  • Sarah Baxter
  • Mingming Su
  • Qiong Li
  • Guoxiang Xie
  • Brandon M. Ore
  • Shanlei Qiao
  • Melanie D. Spencer
  • Steven H. Zeisel
  • Zhanxiang Zhou
  • Aihua ZhaoEmail author
  • Wei JiaEmail author
Original Article

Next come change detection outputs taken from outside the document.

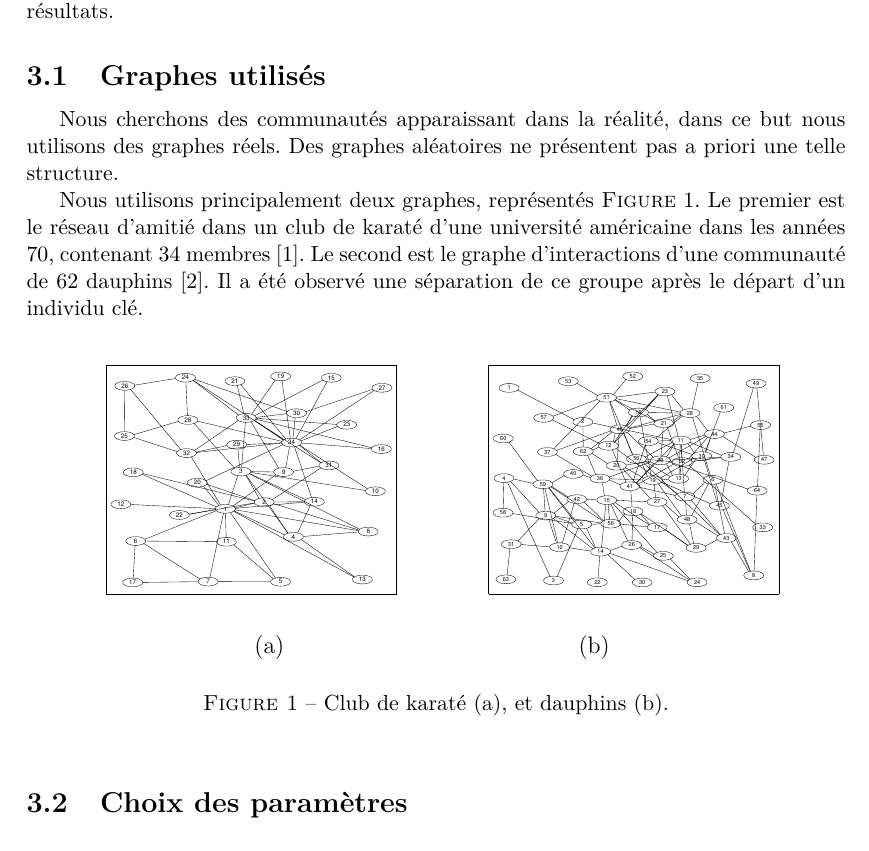
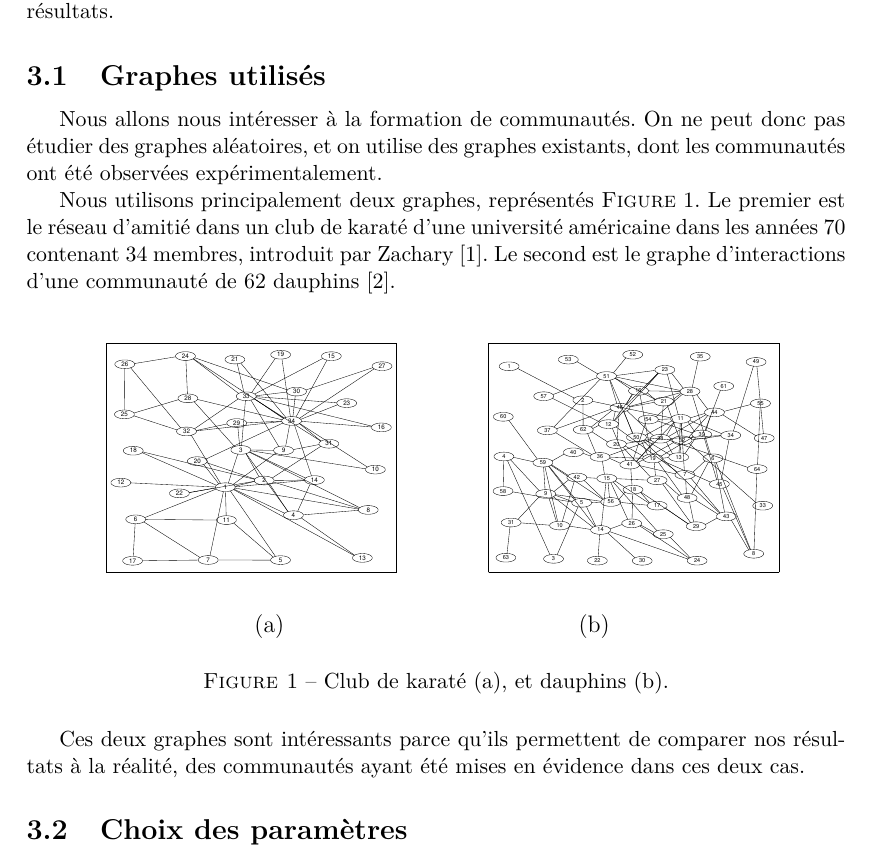
Before and after one commit to antoine-levitt/spe, a LaTeX document (rapport/rapport.tex): part of page 5 of 10, cut so that both start at the same text. Compiled offline with pdfLaTeX.

Commit message:
graphes utilisés

```diff
--- a/rapport/rapport.tex
+++ b/rapport/rapport.tex
@@ -208,15 +208,15 @@ les principaux résultats.
 
 
 \subsection{Graphes utilisés}
-Nous cherchons des communautés apparaissant dans la réalité, dans ce but
-nous utilisons des graphes réels. Des graphes aléatoires ne présentent pas
-a priori une telle structure.
+Nous allons nous intéresser à la formation de communautés. On ne peut
+donc pas étudier des graphes aléatoires, et on utilise des graphes
+existants, dont les communautés ont été observées expérimentalement.
 
-Nous utilisons principalement deux graphes, représentés \fig{exemples_graphes}. Le premier
-est le réseau d'amitié dans un club de karaté d'une université américaine dans les années
-70, contenant 34 membres \cite{zachary}. Le second est le graphe d'interactions d'une
-communauté de 62 dauphins \cite{dolphins}. Il a été observé une séparation de ce groupe
-après le départ d'un individu clé.
+Nous utilisons principalement deux graphes, représentés
+\fig{exemples_graphes}. Le premier est le réseau d'amitié dans un club
+de karaté d'une université américaine dans les années 70 contenant 34
+membres, introduit par Zachary \cite{zachary}. Le second est le graphe
+d'interactions d'une communauté de 62 dauphins \cite{dolphins}.
 
 \begin{figure}[htb]
 	\begin{center}
@@ -227,6 +227,10 @@ après le départ d'un individu clé.
 	\caption{Club de karaté (a), et dauphins (b).}
 	\label{exemples_graphes}
 \end{figure}
+
+Ces deux graphes sont intéressants parce qu'ils permettent de comparer
+nos résultats à la réalité, des communautés ayant été mises en
+évidence dans ces deux cas.
 
 \subsection{Choix des paramètres}
 Les opinions initiales sont tirés selon une loi uniforme sur $[0; 1]$.
```
Also changed, not shown: rapport/rapport.tex (2 more changed lines).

Research in obesity and metabolic disorders that involve intestinal microbiota demands reliable methods for the precise measurement of the short-chain fatty acids (SCFAs) and branched-chain amino acids (BCAAs) concentration. Here, we report a rapid method of simultaneously determining SCFAs and BCAAs in biological samples using propyl chloroformate (PCF) derivatization followed by gas chromatography–mass spectrometry (GC–MS) analysis. A one-step derivatization using 100 μL of PCF in a reaction system of water, propanol, and pyridine (v/v/v = 8:3:2) at pH 8 provided the optimal derivatization efficiency. The best extraction efficiency of the derivatized products was achieved by a two-step extraction with hexane. The method exhibited good derivatization efficiency and recovery for a wide range of concentrations with a low limit of detection for each compound. The relative standard deviations of all targeted compounds showed good intra- and inter-day (within 7 days) precision (<10 %), and good stability (<20 %) within 4 days at room temperature (23–25 °C), or 7 days when stored at −20 °C. We applied our method to measure SCFA and BCAA levels in fecal samples from rats administrated with different diet. Both univariate and multivariate statistical analysis of the concentrations of these targeted metabolites could differentiate three groups with ethanol intervention and different oils in diet. This method was also successfully employed to determine SCFA and BCAA in the feces, plasma and urine from normal humans, providing important baseline information of the concentrations of these metabolites. This novel metabolic profile study has great potential for translational research.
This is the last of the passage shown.